┌────────

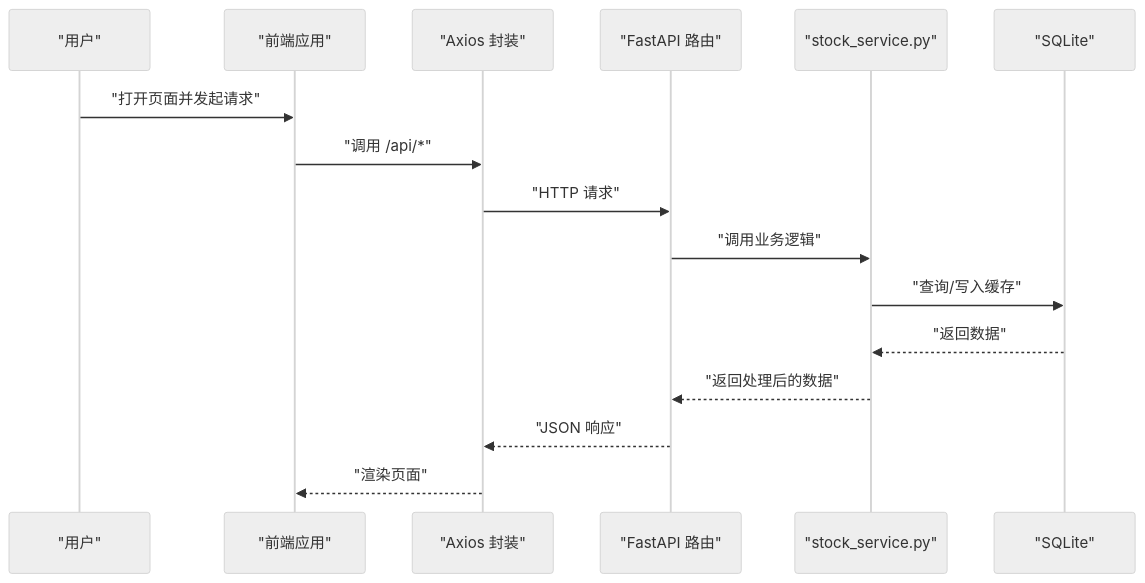
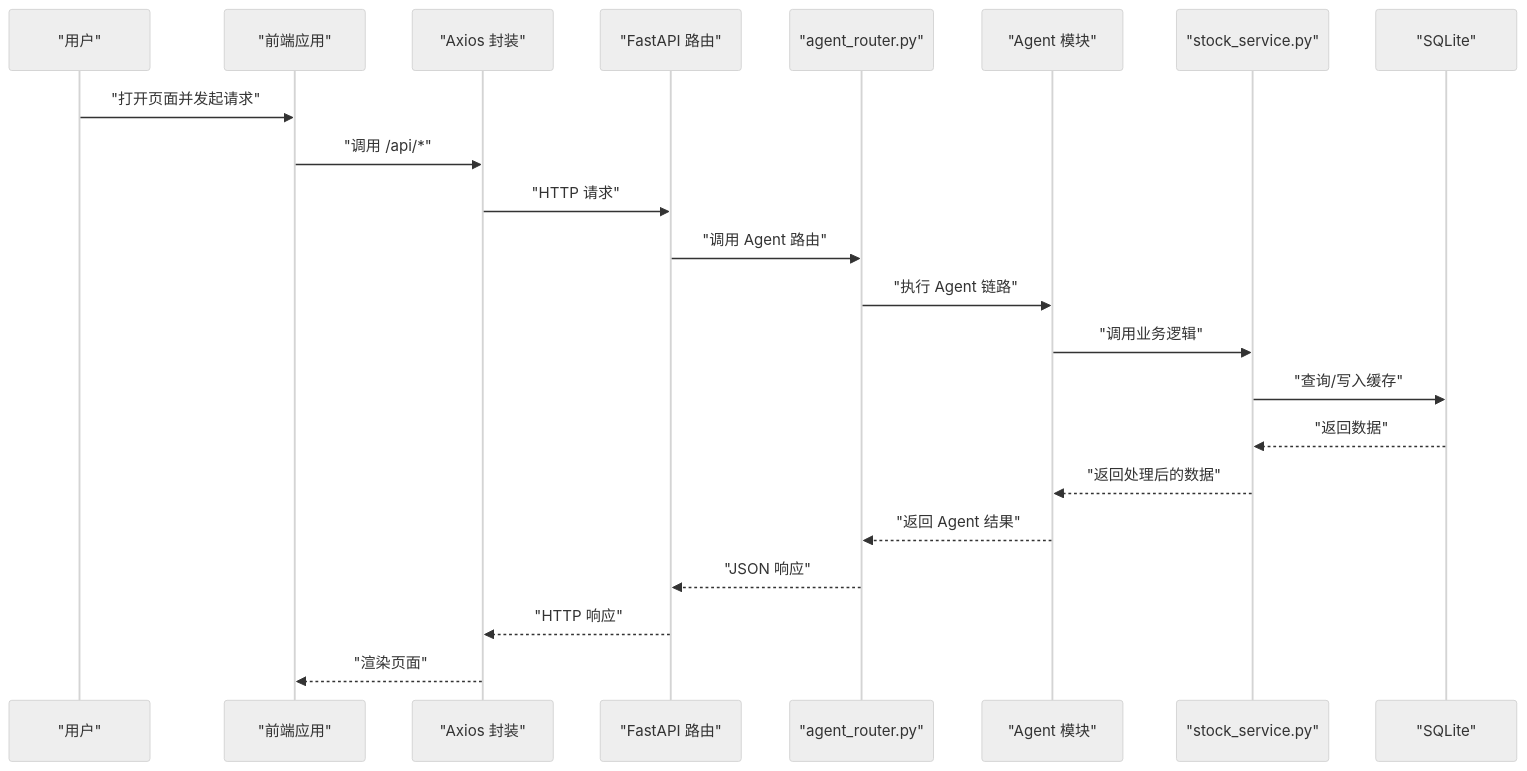
The second of 5 diagrams in .qoder/repowiki/zh/content/开发指南/开发指南.md (Moruime/stock_foker), drawn with Mermaid (neutral theme) before and after one commit. The commit also changed other lines of this file and 52 other files, not shown here.

````diff
--- a/.qoder/repowiki/zh/content/开发指南/开发指南.md
+++ b/.qoder/repowiki/zh/content/开发指南/开发指南.md
@@ -179,18 +147,24 @@
 ```mermaid
 sequenceDiagram
 participant U as "用户"
 participant FE as "前端应用"
 participant AX as "Axios 封装"
 participant API as "FastAPI 路由"
+participant AR as "agent_router.py"
+participant AG as "Agent 模块"
 participant SVC as "stock_service.py"
 participant DB as "SQLite"
 U->>FE : "打开页面并发起请求"
 FE->>AX : "调用 /api/*"
 AX->>API : "HTTP 请求"
-API->>SVC : "调用业务逻辑"
+API->>AR : "调用 Agent 路由"
+AR->>AG : "执行 Agent 链路"
+AG->>SVC : "调用业务逻辑"
 SVC->>DB : "查询/写入缓存"
 DB-->>SVC : "返回数据"
-SVC-->>API : "返回处理后的数据"
-API-->>AX : "JSON 响应"
+SVC-->>AG : "返回处理后的数据"
+AG-->>AR : "返回 Agent 结果"
+AR-->>API : "JSON 响应"
+API-->>AX : "HTTP 响应"
 AX-->>FE : "渲染页面"
 ```
````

└────────

All entries above are to be restated exactly, with every image omitted.

● SOLUTION
The second of 5 diagrams in .qoder/repowiki/zh/content/开发指南/开发指南.md (Moruime/stock_foker), drawn with Mermaid (neutral theme) before and after one commit. The commit also changed other lines of this file and 52 other files, not shown here.

````diff
--- a/.qoder/repowiki/zh/content/开发指南/开发指南.md
+++ b/.qoder/repowiki/zh/content/开发指南/开发指南.md
@@ -179,18 +147,24 @@
 ```mermaid
 sequenceDiagram
 participant U as "用户"
 participant FE as "前端应用"
 participant AX as "Axios 封装"
 participant API as "FastAPI 路由"
+participant AR as "agent_router.py"
+participant AG as "Agent 模块"
 participant SVC as "stock_service.py"
 participant DB as "SQLite"
 U->>FE : "打开页面并发起请求"
 FE->>AX : "调用 /api/*"
 AX->>API : "HTTP 请求"
-API->>SVC : "调用业务逻辑"
+API->>AR : "调用 Agent 路由"
+AR->>AG : "执行 Agent 链路"
+AG->>SVC : "调用业务逻辑"
 SVC->>DB : "查询/写入缓存"
 DB-->>SVC : "返回数据"
-SVC-->>API : "返回处理后的数据"
-API-->>AX : "JSON 响应"
+SVC-->>AG : "返回处理后的数据"
+AG-->>AR : "返回 Agent 结果"
+AR-->>API : "JSON 响应"
+API-->>AX : "HTTP 响应"
 AX-->>FE : "渲染页面"
 ```
````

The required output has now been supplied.